Work to be completed -
Where in the data below does the word "preventDefault" appear? Copy every line that has it.
↓↓↓
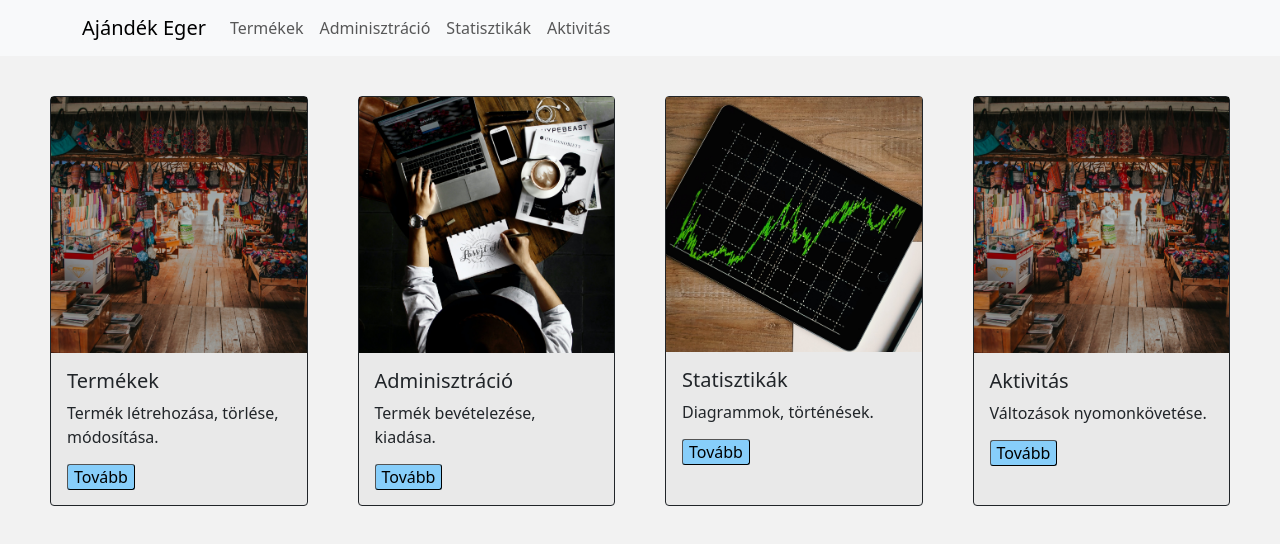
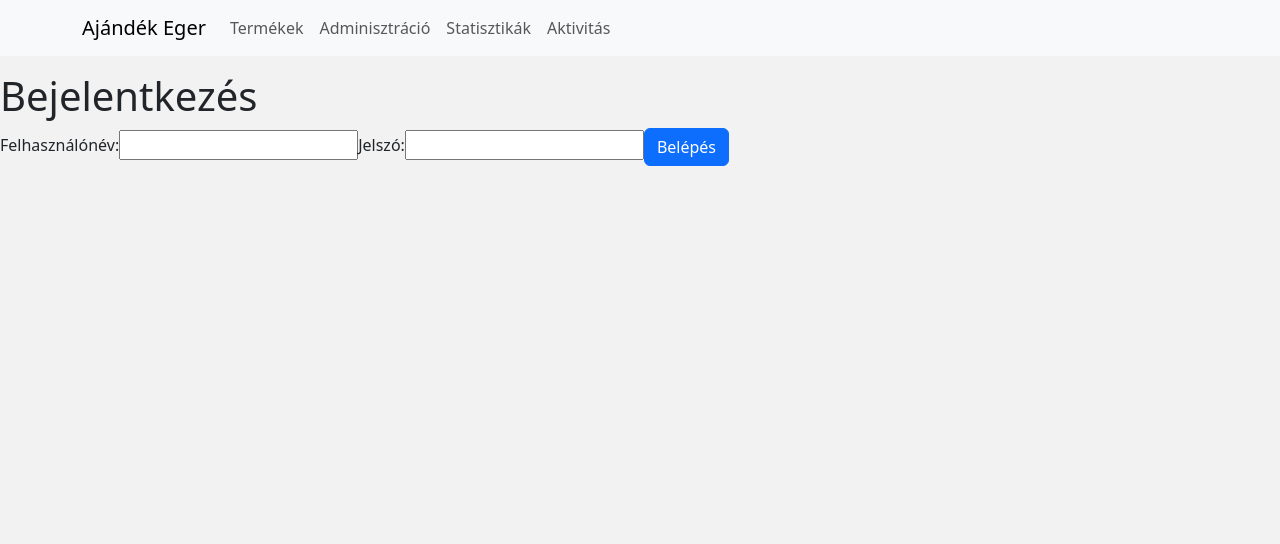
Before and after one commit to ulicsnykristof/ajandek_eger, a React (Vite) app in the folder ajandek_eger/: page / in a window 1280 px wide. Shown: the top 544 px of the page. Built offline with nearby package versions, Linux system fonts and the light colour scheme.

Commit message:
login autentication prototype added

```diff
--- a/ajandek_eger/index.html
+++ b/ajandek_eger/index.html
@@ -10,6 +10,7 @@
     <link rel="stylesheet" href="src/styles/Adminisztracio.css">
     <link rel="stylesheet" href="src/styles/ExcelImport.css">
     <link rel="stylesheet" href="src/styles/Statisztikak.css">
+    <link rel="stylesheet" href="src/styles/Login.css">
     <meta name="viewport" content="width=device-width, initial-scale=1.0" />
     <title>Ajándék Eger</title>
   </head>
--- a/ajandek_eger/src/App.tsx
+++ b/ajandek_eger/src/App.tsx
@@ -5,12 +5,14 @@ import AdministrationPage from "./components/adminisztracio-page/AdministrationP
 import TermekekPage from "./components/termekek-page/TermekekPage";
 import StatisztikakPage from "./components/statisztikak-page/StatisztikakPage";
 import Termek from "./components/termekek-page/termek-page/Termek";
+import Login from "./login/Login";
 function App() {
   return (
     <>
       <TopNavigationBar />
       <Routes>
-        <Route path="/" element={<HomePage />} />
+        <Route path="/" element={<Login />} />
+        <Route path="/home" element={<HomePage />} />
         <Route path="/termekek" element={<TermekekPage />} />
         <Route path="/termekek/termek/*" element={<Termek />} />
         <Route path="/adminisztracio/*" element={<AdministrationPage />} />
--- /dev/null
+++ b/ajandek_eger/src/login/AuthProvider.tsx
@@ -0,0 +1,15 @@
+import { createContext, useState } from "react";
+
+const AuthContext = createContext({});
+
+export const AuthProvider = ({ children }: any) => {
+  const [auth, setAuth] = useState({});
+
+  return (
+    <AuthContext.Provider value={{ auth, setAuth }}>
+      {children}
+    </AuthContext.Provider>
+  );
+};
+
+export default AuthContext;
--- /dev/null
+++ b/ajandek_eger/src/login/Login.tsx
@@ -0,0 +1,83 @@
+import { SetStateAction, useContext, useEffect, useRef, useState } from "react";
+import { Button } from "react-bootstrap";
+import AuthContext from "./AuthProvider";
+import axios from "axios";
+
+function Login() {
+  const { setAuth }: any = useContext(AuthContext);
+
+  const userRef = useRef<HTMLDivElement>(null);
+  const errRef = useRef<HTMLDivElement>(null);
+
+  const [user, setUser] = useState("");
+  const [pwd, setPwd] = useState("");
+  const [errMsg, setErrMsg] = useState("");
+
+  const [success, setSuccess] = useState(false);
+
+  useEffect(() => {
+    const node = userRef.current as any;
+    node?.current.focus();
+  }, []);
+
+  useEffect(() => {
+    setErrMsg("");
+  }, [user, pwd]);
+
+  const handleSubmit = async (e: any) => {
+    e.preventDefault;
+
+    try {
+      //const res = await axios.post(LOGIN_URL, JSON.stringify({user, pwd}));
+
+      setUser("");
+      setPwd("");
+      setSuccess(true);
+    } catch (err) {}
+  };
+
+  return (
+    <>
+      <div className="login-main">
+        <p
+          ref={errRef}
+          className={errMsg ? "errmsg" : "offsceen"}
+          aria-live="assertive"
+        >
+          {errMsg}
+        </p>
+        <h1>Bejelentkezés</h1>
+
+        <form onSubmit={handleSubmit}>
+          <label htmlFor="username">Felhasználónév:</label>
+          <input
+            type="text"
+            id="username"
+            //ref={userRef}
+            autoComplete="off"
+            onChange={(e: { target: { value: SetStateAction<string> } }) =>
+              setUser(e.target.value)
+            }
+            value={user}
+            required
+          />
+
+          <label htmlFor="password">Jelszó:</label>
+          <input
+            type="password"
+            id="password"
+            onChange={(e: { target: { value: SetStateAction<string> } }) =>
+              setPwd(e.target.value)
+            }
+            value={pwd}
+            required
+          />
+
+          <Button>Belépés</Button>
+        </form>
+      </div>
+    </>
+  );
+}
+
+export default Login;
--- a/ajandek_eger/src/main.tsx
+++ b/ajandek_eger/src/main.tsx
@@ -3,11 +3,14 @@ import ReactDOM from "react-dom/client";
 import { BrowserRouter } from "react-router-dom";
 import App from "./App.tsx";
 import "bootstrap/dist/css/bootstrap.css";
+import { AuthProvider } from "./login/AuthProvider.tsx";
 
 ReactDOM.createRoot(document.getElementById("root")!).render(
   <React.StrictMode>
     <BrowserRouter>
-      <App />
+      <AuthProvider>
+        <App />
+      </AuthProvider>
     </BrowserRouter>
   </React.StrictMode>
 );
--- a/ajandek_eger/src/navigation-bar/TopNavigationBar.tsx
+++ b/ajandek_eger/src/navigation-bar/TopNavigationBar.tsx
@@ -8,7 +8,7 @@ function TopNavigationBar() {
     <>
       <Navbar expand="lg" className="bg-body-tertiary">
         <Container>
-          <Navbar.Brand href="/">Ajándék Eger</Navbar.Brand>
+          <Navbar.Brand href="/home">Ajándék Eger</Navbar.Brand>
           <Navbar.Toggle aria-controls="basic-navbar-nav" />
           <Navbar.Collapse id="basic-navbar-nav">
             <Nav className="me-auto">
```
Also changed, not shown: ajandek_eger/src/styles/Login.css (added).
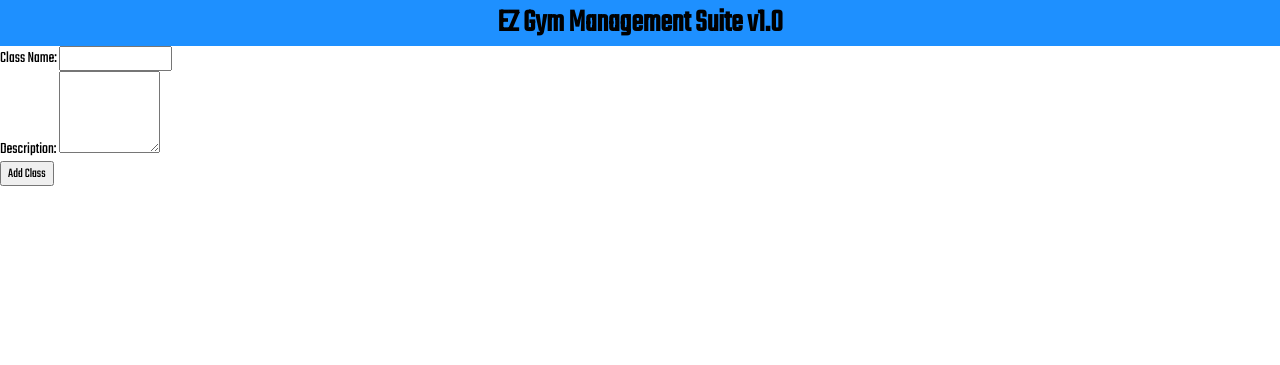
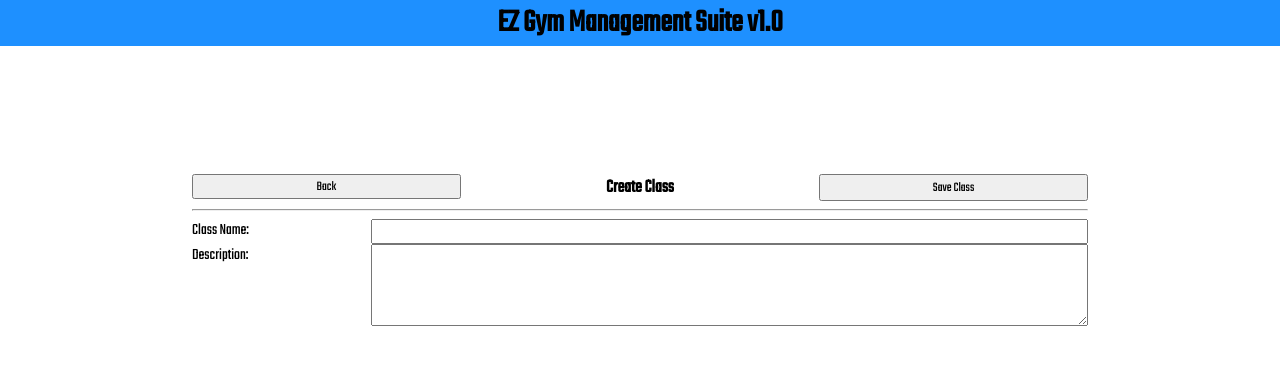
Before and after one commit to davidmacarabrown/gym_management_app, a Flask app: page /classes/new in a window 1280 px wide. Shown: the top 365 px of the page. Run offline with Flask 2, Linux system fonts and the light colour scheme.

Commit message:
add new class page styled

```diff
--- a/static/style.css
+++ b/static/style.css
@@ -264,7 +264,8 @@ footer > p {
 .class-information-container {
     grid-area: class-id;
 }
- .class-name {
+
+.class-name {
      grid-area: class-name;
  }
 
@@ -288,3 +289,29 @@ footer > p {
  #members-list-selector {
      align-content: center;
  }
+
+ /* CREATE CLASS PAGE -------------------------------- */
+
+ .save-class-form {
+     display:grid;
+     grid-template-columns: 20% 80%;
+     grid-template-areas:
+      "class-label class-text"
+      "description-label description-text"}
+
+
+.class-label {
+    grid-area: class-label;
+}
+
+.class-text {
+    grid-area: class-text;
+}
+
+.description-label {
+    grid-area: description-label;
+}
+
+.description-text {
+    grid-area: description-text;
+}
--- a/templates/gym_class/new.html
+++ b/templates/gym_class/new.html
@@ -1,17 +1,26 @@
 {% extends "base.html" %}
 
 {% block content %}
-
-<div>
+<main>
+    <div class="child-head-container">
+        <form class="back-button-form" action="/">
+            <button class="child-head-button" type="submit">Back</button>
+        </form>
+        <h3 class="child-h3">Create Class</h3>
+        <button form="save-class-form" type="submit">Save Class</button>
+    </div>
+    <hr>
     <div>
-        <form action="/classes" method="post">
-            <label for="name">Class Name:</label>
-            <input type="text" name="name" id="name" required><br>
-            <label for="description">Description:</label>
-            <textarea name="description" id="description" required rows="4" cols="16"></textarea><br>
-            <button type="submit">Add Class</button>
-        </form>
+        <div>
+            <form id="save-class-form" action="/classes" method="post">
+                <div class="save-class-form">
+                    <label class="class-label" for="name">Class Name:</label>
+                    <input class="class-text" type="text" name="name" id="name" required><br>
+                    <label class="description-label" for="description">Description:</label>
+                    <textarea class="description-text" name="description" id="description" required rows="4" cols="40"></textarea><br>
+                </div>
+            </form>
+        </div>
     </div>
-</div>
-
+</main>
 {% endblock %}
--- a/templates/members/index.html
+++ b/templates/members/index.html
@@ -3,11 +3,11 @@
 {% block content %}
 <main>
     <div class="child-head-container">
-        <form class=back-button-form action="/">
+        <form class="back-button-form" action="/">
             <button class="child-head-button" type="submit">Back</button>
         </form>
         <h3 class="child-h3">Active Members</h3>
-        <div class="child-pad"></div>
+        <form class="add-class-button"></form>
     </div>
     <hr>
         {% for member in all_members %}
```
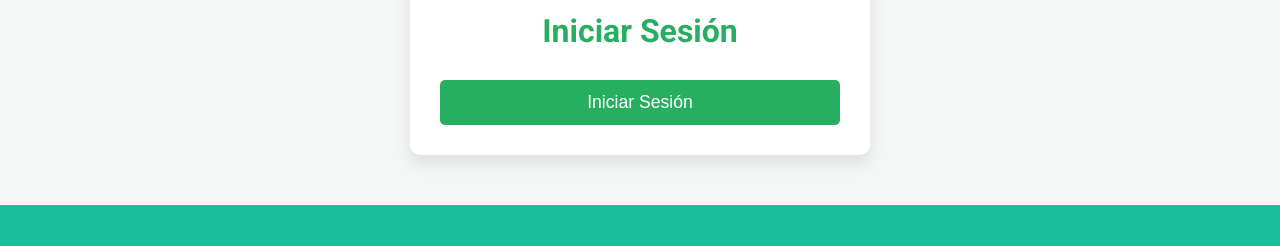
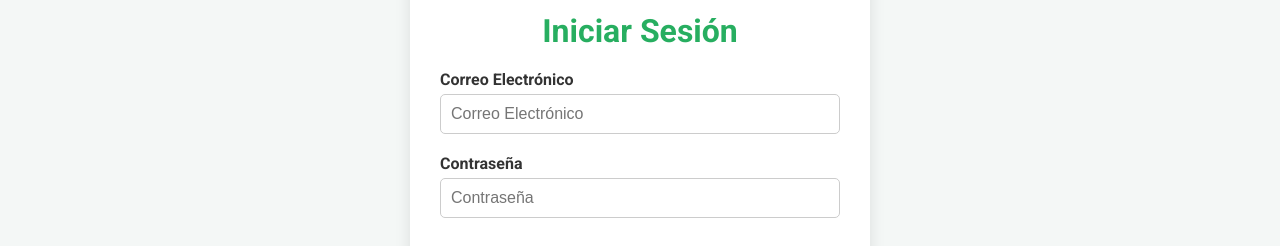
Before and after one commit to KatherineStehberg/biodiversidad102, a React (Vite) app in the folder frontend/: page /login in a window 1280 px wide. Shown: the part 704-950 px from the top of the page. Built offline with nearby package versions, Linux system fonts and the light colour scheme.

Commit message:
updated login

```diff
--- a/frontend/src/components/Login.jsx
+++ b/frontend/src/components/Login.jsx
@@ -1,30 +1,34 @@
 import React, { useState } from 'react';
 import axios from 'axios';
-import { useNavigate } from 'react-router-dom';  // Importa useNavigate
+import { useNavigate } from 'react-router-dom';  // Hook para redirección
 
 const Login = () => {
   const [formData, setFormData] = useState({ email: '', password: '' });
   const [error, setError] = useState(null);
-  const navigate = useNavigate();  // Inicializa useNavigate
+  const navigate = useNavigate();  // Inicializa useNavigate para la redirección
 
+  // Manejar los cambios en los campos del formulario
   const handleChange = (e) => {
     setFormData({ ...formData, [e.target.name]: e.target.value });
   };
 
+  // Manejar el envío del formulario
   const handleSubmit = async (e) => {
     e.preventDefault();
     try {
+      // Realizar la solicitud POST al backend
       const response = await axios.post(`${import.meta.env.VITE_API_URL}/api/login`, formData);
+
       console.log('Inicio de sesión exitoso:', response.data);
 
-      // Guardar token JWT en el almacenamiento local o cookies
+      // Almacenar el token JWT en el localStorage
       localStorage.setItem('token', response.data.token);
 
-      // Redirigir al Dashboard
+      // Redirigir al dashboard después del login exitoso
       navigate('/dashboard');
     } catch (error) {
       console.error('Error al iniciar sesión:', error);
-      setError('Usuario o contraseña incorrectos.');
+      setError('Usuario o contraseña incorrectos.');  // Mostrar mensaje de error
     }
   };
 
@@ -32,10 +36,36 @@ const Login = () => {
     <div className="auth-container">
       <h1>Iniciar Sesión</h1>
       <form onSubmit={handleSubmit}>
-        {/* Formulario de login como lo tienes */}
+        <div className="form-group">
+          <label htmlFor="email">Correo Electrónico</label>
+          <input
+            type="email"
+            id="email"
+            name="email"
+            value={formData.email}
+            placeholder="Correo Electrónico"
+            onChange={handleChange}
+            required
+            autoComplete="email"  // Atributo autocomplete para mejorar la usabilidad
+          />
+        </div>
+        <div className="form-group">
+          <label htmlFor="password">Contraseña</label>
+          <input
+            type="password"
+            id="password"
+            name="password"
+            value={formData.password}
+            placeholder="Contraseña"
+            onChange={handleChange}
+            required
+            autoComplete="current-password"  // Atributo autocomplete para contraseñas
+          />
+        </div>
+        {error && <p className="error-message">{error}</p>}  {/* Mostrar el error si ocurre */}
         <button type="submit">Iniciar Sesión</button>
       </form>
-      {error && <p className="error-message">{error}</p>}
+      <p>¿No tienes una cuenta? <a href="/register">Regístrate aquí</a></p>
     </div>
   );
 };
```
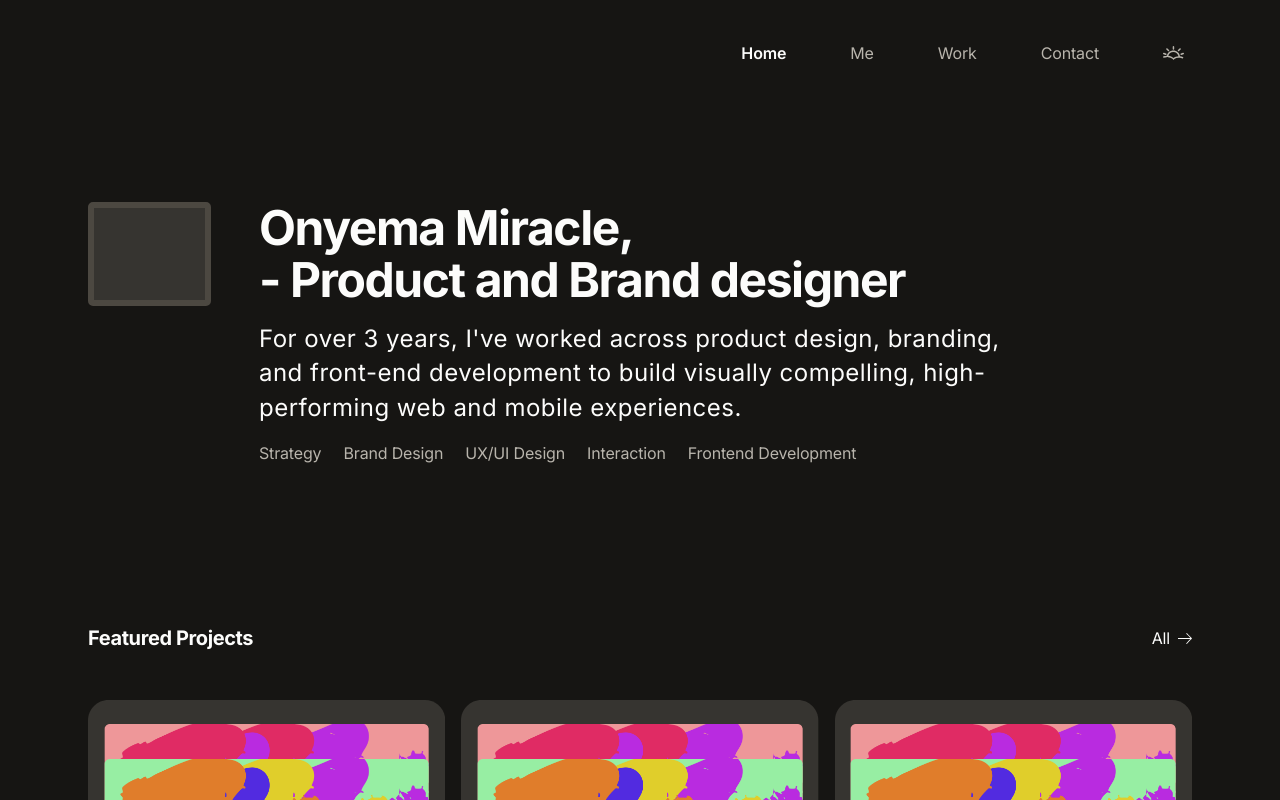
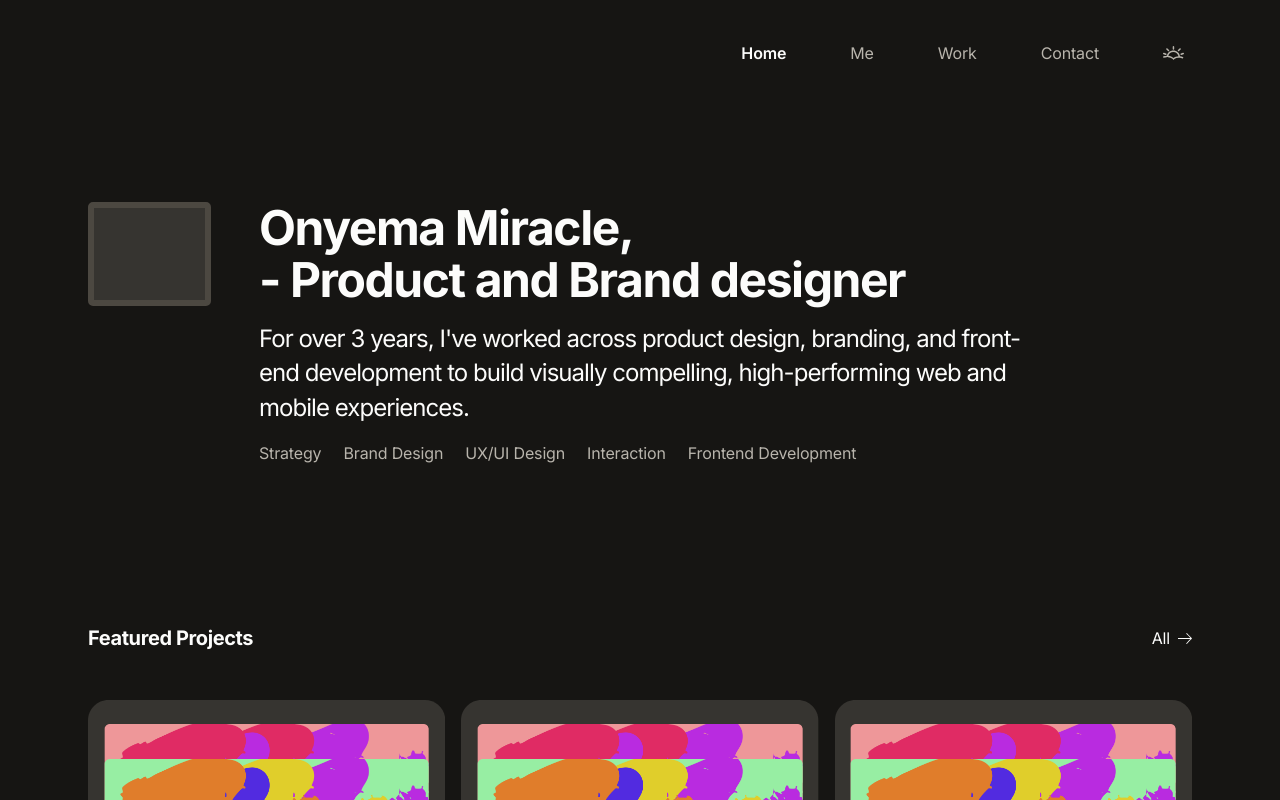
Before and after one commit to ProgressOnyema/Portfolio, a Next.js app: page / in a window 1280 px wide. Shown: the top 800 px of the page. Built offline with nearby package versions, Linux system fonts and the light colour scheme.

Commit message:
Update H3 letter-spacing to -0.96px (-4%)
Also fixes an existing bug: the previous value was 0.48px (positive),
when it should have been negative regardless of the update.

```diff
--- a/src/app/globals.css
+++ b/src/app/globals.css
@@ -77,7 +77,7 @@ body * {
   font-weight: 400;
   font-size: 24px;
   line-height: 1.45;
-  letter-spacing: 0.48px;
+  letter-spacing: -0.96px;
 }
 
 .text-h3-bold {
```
↑↑↑
Exercise result -
+    e.preventDefault;
     e.preventDefault();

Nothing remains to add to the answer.